The second getaway vehicle was reported missing near Nashville, Tennessee, shortly after the Ford Edge was found abandoned.
Officials admitted the time lapse in identifying the Ford Edge as the getaway car marked another “setback” in the manhunt after the pair already had a six-hour head start before jail staff noticed their disappearance. .
White will now face new charges for the prison break.

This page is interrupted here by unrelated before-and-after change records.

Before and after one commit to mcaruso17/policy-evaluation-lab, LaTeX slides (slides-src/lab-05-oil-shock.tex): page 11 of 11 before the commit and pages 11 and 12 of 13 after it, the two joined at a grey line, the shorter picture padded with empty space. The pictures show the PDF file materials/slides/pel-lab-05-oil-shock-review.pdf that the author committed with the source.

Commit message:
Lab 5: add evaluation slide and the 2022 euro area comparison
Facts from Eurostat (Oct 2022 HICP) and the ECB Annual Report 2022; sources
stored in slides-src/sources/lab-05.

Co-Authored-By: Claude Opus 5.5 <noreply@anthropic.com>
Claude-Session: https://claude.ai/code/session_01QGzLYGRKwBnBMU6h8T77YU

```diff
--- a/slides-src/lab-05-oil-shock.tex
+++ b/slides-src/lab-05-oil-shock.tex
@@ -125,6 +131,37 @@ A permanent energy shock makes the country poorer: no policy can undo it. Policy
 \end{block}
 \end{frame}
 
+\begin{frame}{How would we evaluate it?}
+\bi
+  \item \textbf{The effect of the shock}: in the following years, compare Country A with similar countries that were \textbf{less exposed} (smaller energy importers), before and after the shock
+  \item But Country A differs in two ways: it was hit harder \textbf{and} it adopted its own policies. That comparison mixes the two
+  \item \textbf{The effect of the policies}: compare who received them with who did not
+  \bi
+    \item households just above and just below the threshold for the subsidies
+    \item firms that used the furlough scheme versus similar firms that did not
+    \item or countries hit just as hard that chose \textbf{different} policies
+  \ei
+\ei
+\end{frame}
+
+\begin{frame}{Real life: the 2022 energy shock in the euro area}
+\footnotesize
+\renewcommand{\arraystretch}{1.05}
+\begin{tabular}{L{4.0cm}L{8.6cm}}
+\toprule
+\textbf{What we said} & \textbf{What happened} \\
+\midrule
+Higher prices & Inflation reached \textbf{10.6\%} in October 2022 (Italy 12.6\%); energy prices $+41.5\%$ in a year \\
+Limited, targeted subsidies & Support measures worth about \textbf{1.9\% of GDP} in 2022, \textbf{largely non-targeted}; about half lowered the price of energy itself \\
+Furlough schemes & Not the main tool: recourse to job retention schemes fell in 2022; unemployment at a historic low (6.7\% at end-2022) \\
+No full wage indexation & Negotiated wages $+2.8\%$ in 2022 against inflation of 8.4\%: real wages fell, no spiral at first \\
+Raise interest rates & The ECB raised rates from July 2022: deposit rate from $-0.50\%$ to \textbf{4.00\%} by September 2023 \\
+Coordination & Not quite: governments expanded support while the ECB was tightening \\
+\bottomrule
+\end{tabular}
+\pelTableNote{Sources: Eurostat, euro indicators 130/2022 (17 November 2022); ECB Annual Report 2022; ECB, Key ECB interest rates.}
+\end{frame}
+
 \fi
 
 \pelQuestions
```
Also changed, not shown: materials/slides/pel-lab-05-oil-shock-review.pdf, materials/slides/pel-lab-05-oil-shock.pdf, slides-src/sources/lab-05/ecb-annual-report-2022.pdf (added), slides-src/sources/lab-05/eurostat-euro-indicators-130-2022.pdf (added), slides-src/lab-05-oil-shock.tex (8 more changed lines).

It is not yet clear if she will face charges related to Mrs. White’s death.
Prior to her death, Mrs. White had also been charged with allowing/aiding escape, identity theft and second degree forgery.
Sheriff Singleton said the couple had been in what he described as a “prison romance” or a “special relationship” for the past two years.
He said there is evidence that they had been in contact since 2020 when White was transferred out of the county jail after he was accused of planning another prison break.
Mrs. White allegedly contacted him by phone before the inmate was transferred back to the local jail in February.
Upon his return, White had received special treatment from the prison officer, including being given extra food on his trays, authorities said.
Mrs. White had also sold her house just five weeks earlier for well below its market value, withdrawing $90,000 in cash from her bank accounts and filing for retirement days before the couple disappeared.
His last day of work was the day he disappeared, although his retirement papers had not been finalized.
After selling her house, she moved in with her mother, who previously said she knew nothing about her daughter’s retirement plans and had never heard her talk about White.
The sheriff’s office said Ms. White, who is not related to the inmate, picked him up from the detention center around 9:30 a.m. on April 29, claiming she was taking him for a mental health evaluation at the courthouse. of Lauderdale County.
She told her co-workers that once she had escorted him to court, she would seek medical attention for her because she was not feeling well.
They never made it to court and neither the prison officer nor the inmate has been seen since.
Sheriff Singleton said they later learned that White had no appointments or court appearances scheduled for that day.
Ms. White’s 2013 Ford Taurus patrol car was found abandoned in a shopping center parking lot not far from the jail around 11 a.m. that day.
Sheriff Singleton said that Mrs. White, who coordinates all inmate transportation, broke protocol by taking the inmate out of jail alone.
Due to the seriousness of the charges against White and his previous prison break attempt, it is policy that he must be escorted by two sworn deputies at all times, including when being transported to and from the courthouse.
But, despite the violation, the alarm was only raised several hours after the couple was released from jail on Friday morning.
Around 3:30 pm that afternoon, Mrs. White’s co-workers became concerned that she had not returned and were unable to reach her by phone.
It was only then that they also realized that White had not returned to jail either.
White is awaiting trial on capital murder charges in the 2015 stabbing murder of 58-year-old mother Connie Ridgeway.
Ms. Ridgeway was found stabbed to death in her apartment in Rogersville, Alabama, on October 23, 2015.
The case remained unsolved for five years until White sent a letter to the authorities confessing to the crime.
At the time, he was already behind bars serving a 75-year sentence after being convicted of a series of crimes in both Alabama and Tennessee.
The spree includes a home invasion, carjacking and a police chase, with White shooting one person and holding six at gunpoint.
In 2020, White was charged with two counts of capital murder for the murder of Mrs. Ridgeway.
The Marshals Service said White also threatened to kill his ex-girlfriend and her sister in 2015, and previously said he wanted police to kill him.
Shortly after the prison break, the sheriff described Mrs. White as an “exemplary employee” who had worked as a corrections officer for more than two decades.
Since then it has been learned that she helped orchestrate the escape of the man with whom she had some kind of relationship, according to the authorities.